- We also wanted to evoke a similar response to those incited by chain mails and Instagram tagging, where momentum is created when content is passed along between users. There is encouragement within a community to ‘pass the baton’, which in this case takes place within an already supportive environment of peers.
Impact of the interventions
Originally, we were considering using USPS to mail back and forth something similar, but were limited by time/scale (and not all of us had stamps :’-( a true tragedy). However, a good number of our class is still in Pittsburgh, so for the sake of this prototype, we were able to transfer the journal between a group of our classmates and found some benefits to “physical” handoff—
- Handing it off requires ‘contact’ of some sort, aka a chance to see people’s faces
- The act of delivery also requires a break from digital interfaces
- However, this meant that Elena had to act as a middleman between each ‘transaction’, and so the journal did not truly transfer from person to person w/o intervention
Results of intervention: what did people fill in the journal with, and what did we observe/how did they react? + other insights? How much time did each person spend?
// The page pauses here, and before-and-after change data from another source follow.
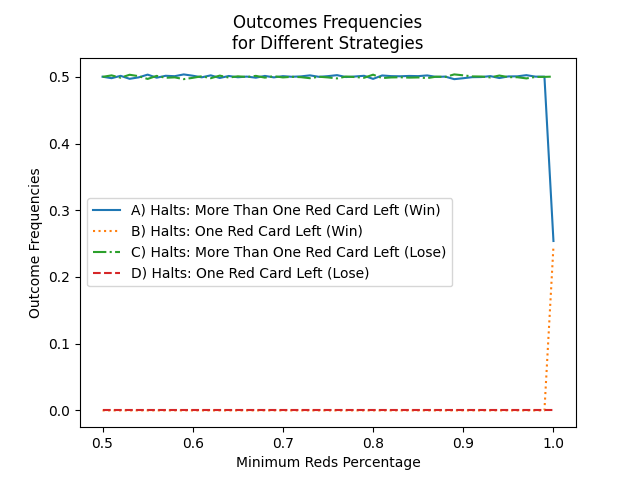
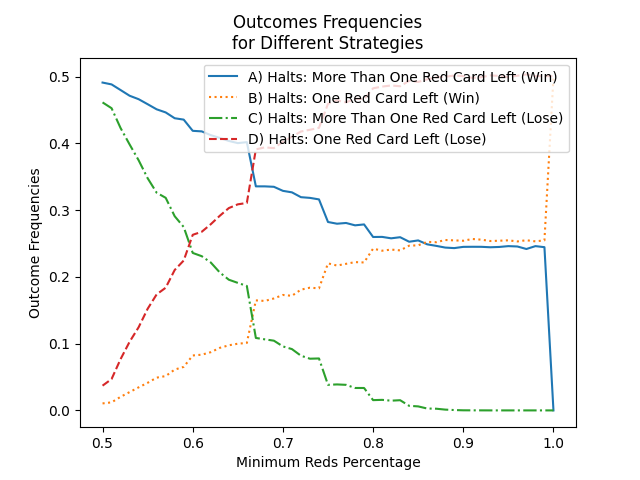
edited source code and README

diff --git a/src/strategy_outcomes.py b/src/strategy_outcomes.py
@@ -1,16 +1,14 @@
 #! /usr/bin/env python
 
-#Data Science Bookcamp
-#Task 1 Frequency Analysis for Strategry Outcomes
-
+# Data Science Bookcamp
+# Task 1 Frequency Analysis for Strategry Outcomes
 
 import numpy as np
 import matplotlib.pyplot as plt
 import click
-from lib import red_percentage_strat
 
 
-def red_percentage_strat_index(min_red_fraction):
+def red_percentage_strat_cards_remain(min_red_fraction):
     BLACK = 0
     RED = 1
     black_cards = 26 * [BLACK]
@@ -27,72 +25,88 @@ def red_percentage_strat_index(min_red_fraction):
                 break
         else:
             break
-    return i+1, shuffled_deck[i+1]
+    return shuffled_deck[i+1], red_cards_remaining
 
 
-def game_repetitions_index_list(fraction_of_red, number_of_repeats):
-	red_card_index_list = []
-	black_card_index_list = []
-	for i in range(number_of_repeats):
-		card_index, card_colour = red_percentage_strat_index(fraction_of_red)
-		if card_colour == 1:
-			red_card_index_list.append(card_index)
-		else:
-			black_card_index_list.append(card_index)
-	return red_card_index_list, black_card_index_list
+def game_repetitions_red_remaining_list(fraction_of_red, number_of_repeats):
+    red_card_index_list = []
+    black_card_index_list = []
+    for i in range(number_of_repeats):
+        card_colour, red_cards_remaining = red_percentage_strat_cards_remain(
+            fraction_of_red)
+        if card_colour == 1:
+            red_card_index_list.append(red_cards_remaining)
+        else:
+            black_card_index_list.append(red_cards_remaining)
+    return red_card_index_list, black_card_index_list
 
 
 def strategy_outcome_breakdown(fraction_of_red, number_of_repeats):
-	success_index_list, failure_index_list = game_repetitions_index_list(fraction_of_red, number_of_repeats)
-	red_more_than_one_successes = len([index for index in success_index_list if index < 51])
-	one_red_left_successes = len(success_index_list) - red_more_than_one_successes
-	red_more_than_one_failures = len([index for index in failure_index_list if index < 51])
-	one_red_left_failures = len(failure_index_list) - red_more_than_one_failures
-	results = np.array([red_more_than_one_successes, one_red_left_successes, red_more_than_one_failures, one_red_left_failures])
-	result_frequencies = results / number_of_repeats
-	return result_frequencies
+    success_index_list, failure_index_list = game_repetitions_red_remaining_list(
+        fraction_of_red, number_of_repeats)
+    red_more_than_one_successes = len(
+        [red_cards_remaining for red_cards_remaining in success_index_list if red_cards_remaining > 1])
+    one_red_left_successes = len(
+        success_index_list) - red_more_than_one_successes
+    red_more_than_one_failures = len(
+        [red_cards_remaining for red_cards_remaining in failure_index_list if red_cards_remaining > 1])
+    one_red_left_failures = len(failure_index_list) - \
+        red_more_than_one_failures
+    results = np.array([red_more_than_one_successes, one_red_left_successes,
+                        red_more_than_one_failures, one_red_left_failures])
+    result_frequencies = results / number_of_repeats
+    return result_frequencies
 
 
 def s_o_b_ranged_threshold(number_of_repeats):
-	red_more_than_one_successes_list = []
-	one_red_left_successes_list = []
-	red_more_than_one_failures_list = []
-	one_red_left_failures_list = []
-	fractions_of_red_list = []
-	for n in range(50, 101):
-		fraction_of_red = n / 100
-		result_frequencies = strategy_outcome_breakdown(fraction_of_red, number_of_repeats)
-		red_more_than_one_successes_list.append(result_frequencies[0])
-		one_red_left_successes_list.append(result_frequencies[1])
-		red_more_than_one_failures_list.append(result_frequencies[2])
-		one_red_left_failures_list.append(result_frequencies[3])
-		fractions_of_red_list.append(fraction_of_red)
-	result_frequency_dict = {'A':red_more_than_one_successes_list, 'B':one_red_left_successes_list, 'C':red_more_than_one_failures_list, 'D':one_red_left_failures_list}
-	return result_frequency_dict, fractions_of_red_list
+    red_more_than_one_successes_list = []
+    one_red_left_successes_list = []
+    red_more_than_one_failures_list = []
+    one_red_left_failures_list = []
+    fractions_of_red_list = []
+    for n in range(50, 101):
+        fraction_of_red = n / 100
+        result_frequencies = strategy_outcome_breakdown(
+            fraction_of_red, number_of_repeats)
+        red_more_than_one_successes_list.append(result_frequencies[0])
+        one_red_left_successes_list.append(result_frequencies[1])
+        red_more_than_one_failures_list.append(result_frequencies[2])
+        one_red_left_failures_list.append(result_frequencies[3])
+        fractions_of_red_list.append(fraction_of_red)
+    result_frequency_dict = {'A': red_more_than_one_successes_list, 'B': one_red_left_successes_list,
+                             'C': red_more_than_one_failures_list, 'D': one_red_left_failures_list}
+    return result_frequency_dict, fractions_of_red_list
 
 
 def generate_strategy_outcome_breakdown_graph(number_of_repeats):
-	result_frequency_dict, fractions_of_red_list = s_o_b_ranged_threshold(number_of_repeats)
-	plt.plot(fractions_of_red_list, result_frequency_dict['A'], '-', label='A) Halts: More Than One Red Card Left (Win)')
-	plt.plot(fractions_of_red_list, result_frequency_dict['B'], ':', label='B) Halts: One Red Card Left (Win)')
-	plt.plot(fractions_of_red_list, result_frequency_dict['C'], '-.', label='C) Halts: More Than One Red Card Left (Lose)')
-	plt.plot(fractions_of_red_list, result_frequency_dict['D'], '--', label='D) Halts: One Red Card Left (Lose)')
+    result_frequency_dict, fractions_of_red_list = s_o_b_ranged_threshold(
+        number_of_repeats)
+    plt.plot(fractions_of_red_list,
+             result_frequency_dict['A'], '-', label='A) Halts: More Than One Red Card Left (Win)')
+    plt.plot(fractions_of_red_list,
+             result_frequency_dict['B'], ':', label='B) Halts: One Red Card Left (Win)')
+    plt.plot(fractions_of_red_list,
+             result_frequency_dict['C'], '-.', label='C) Halts: More Than One Red Card Left (Lose)')
+    plt.plot(fractions_of_red_list,
+             result_frequency_dict['D'], '--', label='D) Halts: One Red Card Left (Lose)')
 
 
 @click.command()
 @click.option('--sob_repeats', default=100000, help='Number of repeats.')
 def strategy_outcome_breakdown_graph(sob_repeats):
-	generate_strategy_outcome_breakdown_graph(sob_repeats)
-	plt.xlabel('Minimum Reds Percentage')
-	plt.ylabel('Outcome Frequencies')
-	plt.title('Outcomes Frequencies\nfor Different Strategies')
-	plt.legend()
-	if sob_repeats >= 100000:
-		plt.savefig("outcome_freq_red_strategies.png")
-		plt.show()
-	else:
-		plt.show()
+    generate_strategy_outcome_breakdown_graph(sob_repeats)
+    plt.xlabel('Minimum Reds Percentage')
+    plt.ylabel('Outcome Frequencies')
+    plt.title()
+    plt.suptitle('Outcomes Frequencies for Different Strategies', fontsize=14, fontweight='bold')
+    plt.title(f"Game Repeats={sob_repeats}", fontsize=8)
+    plt.legend()
+    if sob_repeats >= 100000:
+        plt.savefig("outcome_freq_red_strategies.png")
+        plt.show()
+    else:
+        plt.show()
 
 
 if __name__ == '__main__':
-	strategy_outcome_breakdown_graph()
+    strategy_outcome_breakdown_graph()

diff --git a/src/confidence_intervals.py b/src/confidence_intervals.py
@@ -1,7 +1,7 @@
 #! /usr/bin/env python
 
 #Data Science Bookcamp
-#Task 1 Confidence Intervals For Probability of Strategy Success
+#Task 1 Confidence Intervals for Probability of Strategy Success
 
 import numpy as np
 import matplotlib.pyplot as plt
@@ -59,7 +59,7 @@ def compute_high_confidence_interval(likelihoods, bin_width, bin_edges, patches)
 
 
 @click.command()
-@click.option("--threshold",default=0.5, help="Red threshold")
+@click.option("--threshold",default=1.0, help="Red threshold")
 @click.option("--repeats", default=1000, help="Number of games")
 @click.option("--sample", default=10000, help="Sample size")
 def main(threshold, repeats, sample):
@@ -67,9 +67,21 @@ def main(threshold, repeats, sample):
     start_index, end_index = compute_high_confidence_interval(likelihoods, bin_width, bin_edges, patches)
     plt.xlabel('Binned Frequency')
     plt.ylabel('Relative Likelihood')
-    plt.title('Relative Likelihoods of\nWin Frequencies')
-    if sample * repeats >= 100000:
-        plt.savefig("confidence.png")
+    plt.suptitle('Relative Likelihoods of Win Frequencies', fontsize=14, fontweight='bold')
+    plt.title(f"Min Red Threshold={threshold}, Game Repeats={repeats}, Sample Size={sample}", fontsize=8)
+    if sample * repeats >= 10000:
+        if threshold == 0.5:
+            plt.savefig("confidence_histogram_50.png")
+        if threshold == 0.6:
+            plt.savefig("confidence_histogram_60.png")
+        if threshold == 0.7:
+            plt.savefig("confidence_histogram_70.png")
+        if threshold == 0.8:
+            plt.savefig("confidence_histogram_80.png")
+        if threshold == 0.9:
+            plt.savefig("confidence_histogram_90.png")
+        if threshold == 1.0:
+            plt.savefig("confidence_histogram_100.png")
         plt.show()
     else:
         plt.show()

diff --git a/README.md b/README.md
@@ -1,15 +1,34 @@
 # Game Strategies Project
 
-## **main()** Function: (thresh=0.5, repeats=1000, sample=10000)
+## main() Function:
 Our strategy for the game is simulated by our first function **red_percentage_strat**. We specify a minimum fraction of red cards, which is the required argument for this function (*min_red_fraction*). If the number of red cards remaining, divided by the total number of remaining cards, is larger than our minimum fraction of red cards at any point, then the game is halted. The next card is turned over and we find out if we win or lose (where 1 represents a win and 0 represents a loss). If, however, the number of red cards remaining eventually decreases to 1, then the game is automatically halted and the next card that is turned over determines a win or a loss.
 
 The **main()** function takes as arguments minimum red fraction (*threshold*, default=0.5) for our strategy, as well as the number of times the game is repeated to calculate one win frequency (*repeats*, default=100), and finally the sample size (*sample*, default = 100), i.e. the number of frequencies computed.
 
-This function finds the frequency of wins for each group of game repetitions, doing this *n* times (sample size=*n*) for the given minimum red fraction. The function then uses this data to form a histogram, plotting binned frequencies of wins against their associated relative likelihoods. The final step for this function is to compute a high-confidence interval (minimum 95%) for this histogram in order to provide a range of win frequencies that our strategy win probability is highly likely to fall within.
+This function finds the frequency of wins for each group of game repetitions, doing this *n* times (sample size=*n*) for the given minimum red fraction. The function then uses this data to form a histogram, plotting binned frequencies of wins against their associated relative likelihoods. The final step for this function is to compute and return a high-confidence interval (minimum 95%) for this histogram in order to provide a range of win frequencies that our strategy win probability is highly likely to fall within.
 
-![GitHub Logo](/src/confidence.png)
-Format: ![Alt Text](url)
-*Histogram computed using game repeats=1000, sample size=10000 and minimum red threshold*
+### Histogram Analysis of Win Frequencies
+
+![Win Frequencies Histogram](/src/win_freq_histograms/confidence_histogram_50.png)
+*Histogram computed using game repeats=1000, sample size=10000 and minimum red threshold=0.5. The frequency range 0.470500 - 0.533533 represents a 95.38% confidence interval.*
+Format: ![Histograms with different minimum red fractions](/src/freq_histograms/)
+
+![Win Frequencies Histogram](/src/win_freq_histograms/confidence_histogram_60.png)
+*Histogram computed using game repeats=1000, sample size=10000 and minimum red threshold=0.6. The frequency range 0.469770 - 0.533066 represents a 95.77% confidence interval.*
+
+![Win Frequencies Histogram](/src/win_freq_histograms/confidence_histogram_70.png)
+*Histogram computed using game repeats=1000, sample size=10000 and minimum red threshold=0.7. The frequency range 0.467951 - 0.527918 represents a 95.58% confidence interval.*
+
+![Win Frequencies Histogram](/src/win_freq_histograms/confidence_histogram_80.png)
+*Histogram computed using game repeats=1000, sample size=10000 and minimum red threshold=0.8. The frequency range 0.467308 - 0.529785 represents a 95.99% confidence interval.*
+
+![Win Frequencies Histogram](/src/win_freq_histograms/confidence_histogram_90.png)
+*Histogram computed using game repeats=1000, sample size=10000 and minimum red threshold=0.9. The frequency range 0.466200 - 0.528764 represents a 95.68% confidence interval.*
+
+![Win Frequencies Histogram](/src/win_freq_histograms/confidence_histogram_100.png)
+*Histogram computed using game repeats=1000, sample size=10000 and minimum red threshold=1.0. The frequency range 0.468761 - 0.529014 represents a 95.32% confidence interval.*
+
+We can see that for each different minimum red threshold value, the histograms take the shape of a Normal distribution, each centred approximately around the frequency 0.5. All of the confidence intervals that have been generated are over very similar ranges. The most favourable frequency range for odds of winning is 0.470500 - 0.533533, which occurs when the minimum red threshold is 0.5. It could be argued that this suggests that the first strategy will yield the highest frequency of wins, however the difference in ranges for the thresholds is negligable enough to say that this difference may just be down to random chance.
 
 ## **strategy_outcome_breakdown_graph()** Function: (n=100000)
 The function **strategy_outcome_breakdown_graph()** is used to analyse the occurrence of each of 4 different possible outcomes of our game strategy:
@@ -19,12 +38,12 @@ The function **strategy_outcome_breakdown_graph()** is used to analyse the occur
 1. Halts: More Than One Red Card Left (Lose)
 1. Halts: One Red Card Left (Lose)
 
-We use our **red_percentage_strat**function, with *return_index=True* so the function returns the final card flipped over (win or loss) as well as this card’s index.
+We use the **red_percentage_strat_index** function, which is a similar to our **red_percentage_strat** function, however it has been modified so the function returns the final card flipped over (win or loss) as well as the number of red cards remaining. Using each pair of values for card colour and remaining red cards, we may sort each game simulation into one of the 4 outcome types listed above.
 
-When we use **red_percentage_strat** in this way, it can be used to log the index of the card turned over at the end of each game. Using each index, we may sort each outcome into one of the 4 outcome types below:
+**strategy_outcome_breakdown_graph()** takes as an argument the number of repeats for the game (*sob_repeats*, default=10000). The function repeats the game *n* times (*sob_repeats=n*), logging each different type of outcome and adding them to the relevant count of each outcome type. The counts are then each divided by the total number of games played, in order to find out their frequancies of occurence. This is done for every single minimum red fraction from 0.5 up to, and including, 1.0. We then plot a graph showing how the relative frequency of each outcome type is affected by changes in the minimum red fraction used for our strategy.
 
-takes as an argument the *number of repeats* for the game (default = 10000).
+###Graphical Analysis of Relative Frequencies of Different Outcomes
+
+![Frequency Graph of Different Outcomes](/src/outcome_freq_red_strategies.png)
 
 
-
-The function repeats the game m times (number of repeats = m), logging each different type of outcome, adding them to the relevant count of each outcome type, and then uses these counts to find relative frequencies. This is done for every single minimum red fraction for 0.5 up to, and including, 1.0. We then plot a graph showing how the relative frequency of each outcome type is affected by changes in the minimum red fraction used for our strategy.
- Something else we observed is how a few of the contributors referenced previous contributor’s pages and added to their own. It almost became an additive process as more people referenced what other contributors did and added onto their own pages.
- A lot of contributors filled the journal by just looking at what others had done, and most of the entries chose to do prompts 1 and 2.
- Elements of persuasion that were more effective and apparent through observation were
- The Bandwagon effect–apparent through the referencing of previous entries and looking through who else had contributed to the journal added to the desire to want to make a good series of pages.
- Emotional Appeal: We observed that upon receival of the journal, a lot of recipients were excited to see that the previous contributor thought about them. Because of the linearity of the transfer process, each contributor only selected one next contributor and so those who received the journal felt appreciated.
What we wish we could do in a more ideal situation:
- We would’ve liked to gain more concrete feedback from users on the process! This could help us establish some benchmarks to determine how persuasive our intervention actually was, and whether it achieved our goals or not.
- This brief iteration of our journal was successfully shared via interpersonal handoffs. In our next steps, we want to try the mail situation. If we had a longer time period and were more prepared in terms of material, even just within ourselves, it could be interesting (+fun) to mail some stuff like coloring books back and forth and see what we come up with.
- This journal was lo-fi by necessity. Without access to the resources we normally have at CMU, we had to use whatever we had on hand at home. It would’ve been interesting to explore layout and type to create a more consistent printed artifact.